It wasn’t always this, Amy says. In the days before she became an entrepreneurial gypsy she worked for several years in a retail store. Even though that brought her into contact with many different people and the store’s inventory frequently changed, she credits her travels with opening her creative spirit. Now Amy comes back from every trip with a notebook full of ideas she’s gathered along the way. “There’s something about being in a new place, with new people that seems to make me more alert,” she says.

Go Where Your Muse Is

Amy’s not the only one to discover that a change of scenery can be a creative catalyst. Monet, Signac, Browning and Ruskin are just a few of the artistic souls who left home to find fresh inspiration in Venice. Frances Mayes was an unknown college writing professor until she shared her passion for Tuscany in her popular books.

Although it’s wonderful to have a faraway place that can be a source of creative renewal, your Muse may not require you to travel so far. My friend Peter has taken to walking around a favorite lake in Minneapolis. After checking out several lakes, he chose Lake Harriet because of its serenity. He claims that his best writing ideas are generated on those walks which get him out of his home office.

On one of his walks, Peter, who also does career counseling, realized that often the solution to an unhappy work situation is to relocate to a different environment. As he says, “It’s not just the what of our work. It’s also the where.” It’s hard to know where Where is if we haven’t done some exploring and discovered those places and people that call forth our best self.

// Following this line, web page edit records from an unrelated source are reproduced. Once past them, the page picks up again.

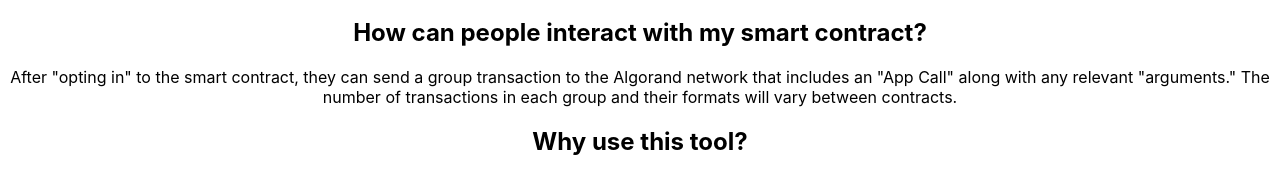
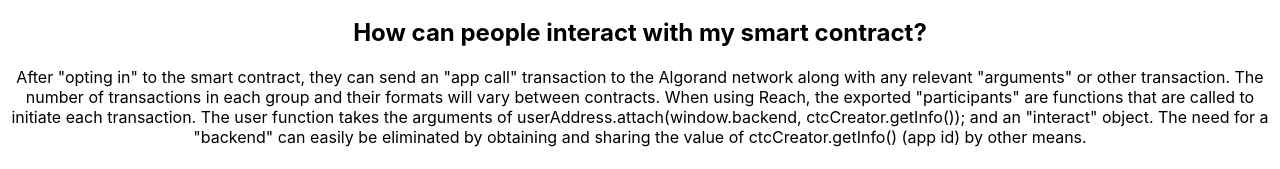
Before and after one commit to headline-design/pipeline-reach, a React (Create React App) app: page / in a window 1280 px wide. Shown: the part 173-342 px from the top of the page. Built offline with nearby package versions, Linux system fonts and the light colour scheme; what @reach-sh/stdlib would draw is missing.

Commit message:
updated on-page docs

```diff
--- a/src/App.js
+++ b/src/App.js
@@ -288,7 +288,7 @@ componentDidMount(){
         <h2>What the heck is a "smart contract"?</h2>
         <p>A smart contract is a relatively simplistic program or "app" that exists on the blockchain network. It stores a small amount of global and local data and evaluates transactions to either approve or dissapprove them.</p>
         <h2>How can people interact with my smart contract?</h2>
-        <p>After "opting in" to the smart contract, they can send a group transaction to the Algorand network that includes an "App Call" along with any relevant "arguments." The number of transactions in each group and their formats will vary between contracts.</p>
+        <p>After "opting in" to the smart contract, they can send an "app call" transaction to the Algorand network along with any relevant "arguments" or other transaction. The number of transactions in each group and their formats will vary between contracts. When using Reach, the exported "participants" are functions that are called to initiate each transaction. The user function takes the arguments of userAddress.attach(window.backend, ctcCreator.getInfo()); and an "interact" object. The need for a "backend" can easily be eliminated by obtaining and sharing the value of ctcCreator.getInfo() (app id) by other means.</p>
         <h2>Why use this tool?</h2>
         <p>Currently, TEAL contract creation has minimal support for JavaScript, the <i>lingua franca</i> of the online world. Creating and deploying smart contracts requires downloading and running numerous third-party software packages, using esoteric single-use languages and working with intimidating command line tools. in In order to boost decentralization and broad adoption, we are working towards complete browser-only backend-free  solutions to creation, deployment and integration.</p>
         <h2>Instructions</h2>
@@ -314,8 +314,7 @@ componentDidMount(){
             { value: 'Reach Contracts', label: 'Reach Contracts' },
             { value: 'Morra Game', label: 'Morra Game' },
             { value: 'NFT Auction', label: 'NFT Auction' },
-            { value: 'Popularity Contest', label: 'Popularity Contest' },
-            { value: 'Atomic Swap', label: 'Atomic Swap' }
+            { value: 'Popularity Contest', label: 'Popularity Contest' }
           ]}></Select>
         <Button onClick={this.deploy}>Deploy & Run Reach</Button>
         <div align="left">
```
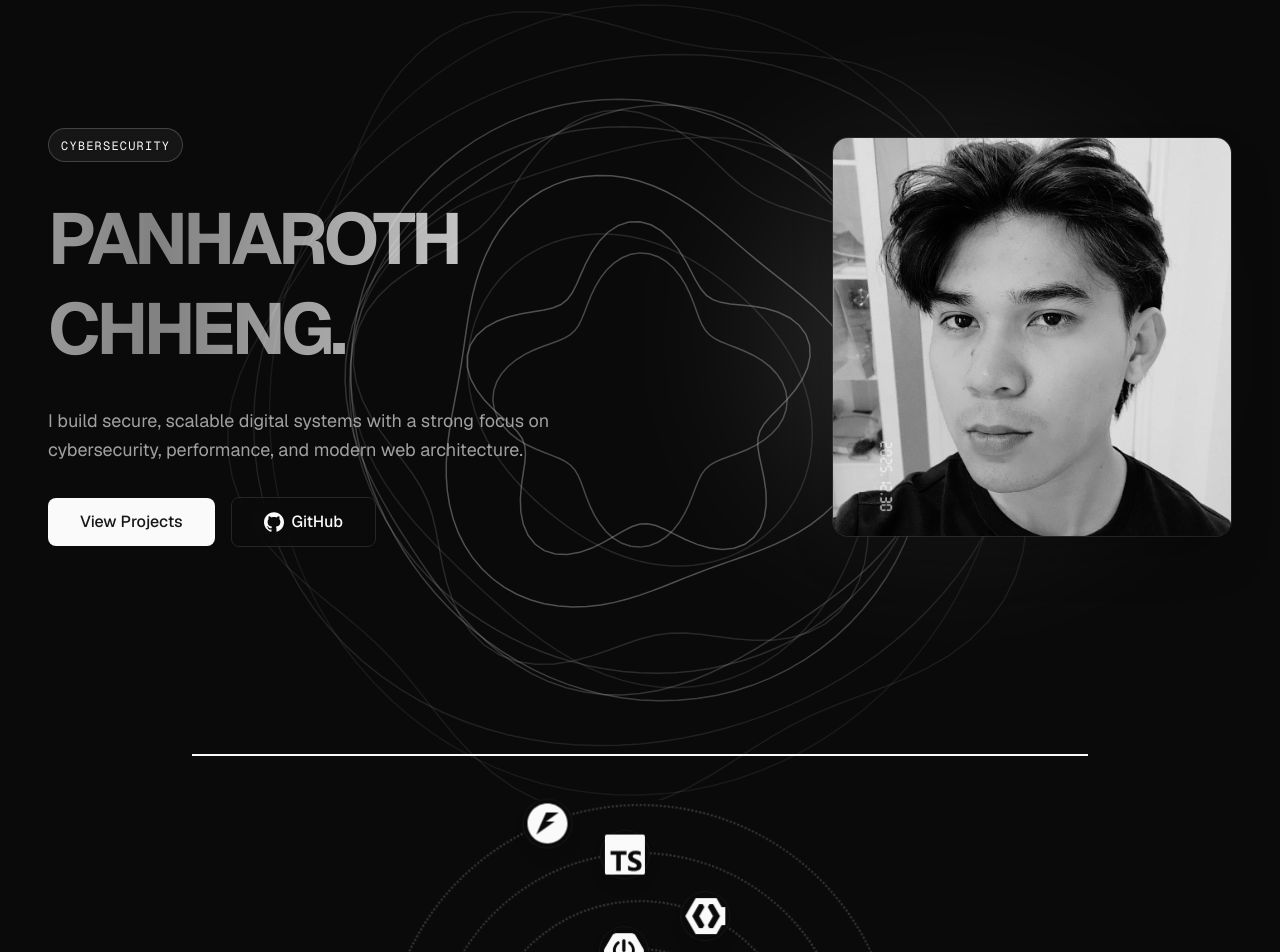
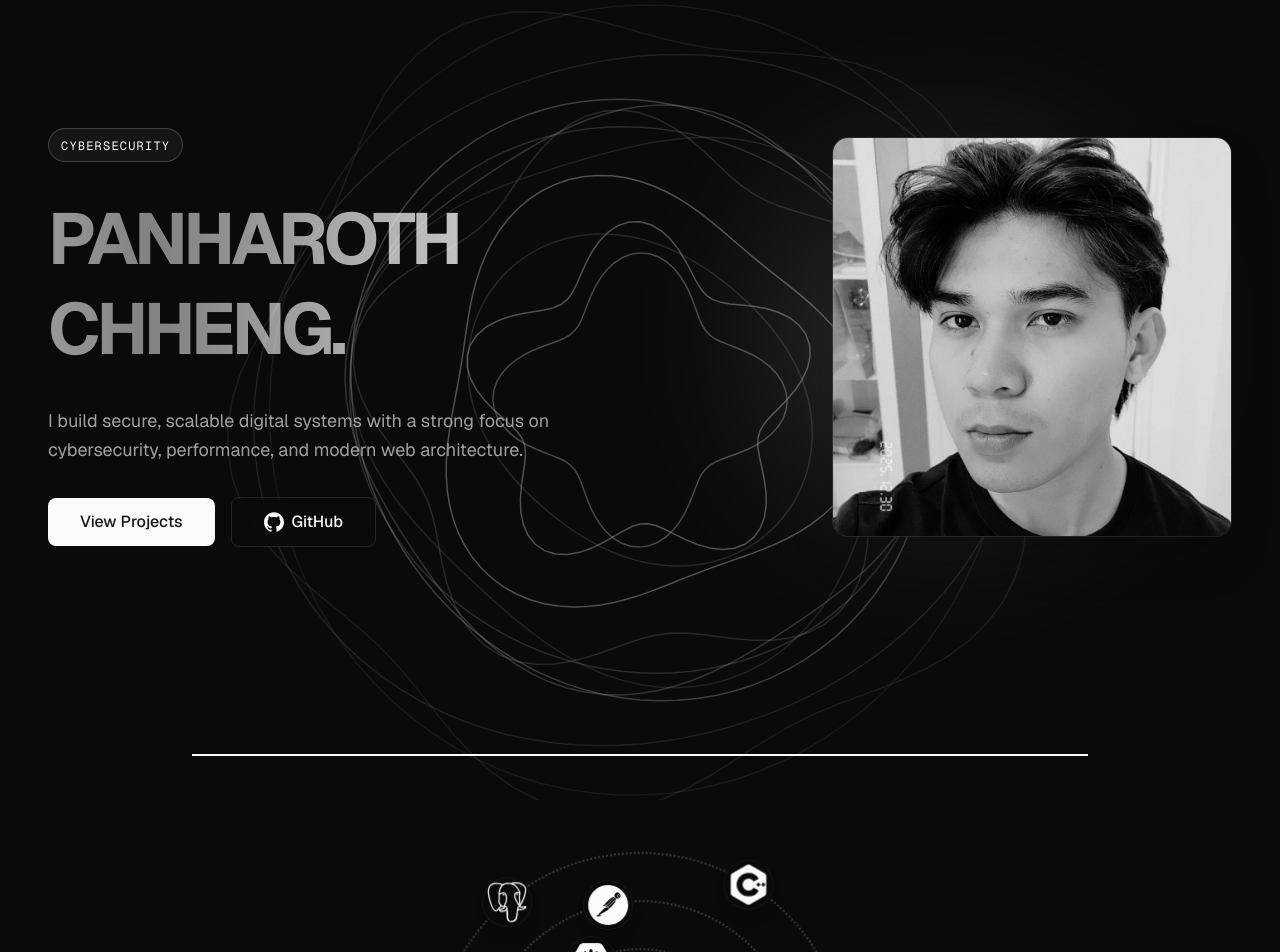
Before and after one commit to Panharoth06/portfolio, a Next.js app: page / in a window 1280 px wide. Shown: the top 952 px of the page. Built offline with nearby package versions, Linux system fonts and the light colour scheme.

Commit message:
fix: adjust orbitCount in OrbitRotation component for improved layout

```diff
--- a/src/app/page.tsx
+++ b/src/app/page.tsx
@@ -155,7 +155,7 @@ export default function Home() {
           <div className="scale-[0.6] sm:scale-[0.85] md:scale-100 transform-gpu">
             <OrbitRotation
               icons={predefined_icons}
-              orbitCount={4}
+              orbitCount={3}
               orbitGap={6}
               size="lg"
               centerIcon={center_icon}
```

In Praise of Small Excursions

Julia Cameron, best known for The Artist’s Way, is an enthusiastic proponent of regular adventures. Cameron also nudges her creative spirit by dividing her time between New York City and Santa Fe, New Mexico—two very different environments.

In Walking in the World, her book on practical creativity, she writes, “Once a week I take some small adventure, an Artist’s Date. And I do mean small. I go to the fabric store. I visit the button shop. I sneeze as I enter a dusty secondhand bookstore. I take myself to a pet shop and go to the bird section. I might visit a large clock store and hear the rhythmic ticking, steady as a mother’s heart…I declare an hour off limits from hurried production and I have the chance to marvel at my own being.”

This is a splendid idea that anyone can borrow, but in order to get the full benefit of small excursions they need to be given the same commitment as any other important appointment.

Build a Travel Component Into Your Business

A life coach I met in San Antonio, Texas has another business selling Venetian glass beads. Two or three times a year, she flies to Italy to restock her inventory. Another woman I know, who published a cozy mystery newsletter, led a tour group of booklovers to England every year.

Entrepreneurs who have expanded their business while earning money as they travel agree that it adds a new dimension to their work, but there’s more to this than just supporting your wanderlust. In The Art of Travel, Alain de Botton writes, “It is not necessarily at home that we best encounter our true selves. The domestic setting keeps us tethered to the person we are in ordinary life, who may not be who we essentially are.”

A change of scenery can give us a new insight into who we are and what we can accomplish. When we step outside of the familiar and into a strange environment, we are challenged to be more alert, more aware, more open and curious. Those are some big rewards for jumping on a train or airplane—or taking a walk in a new neighborhood.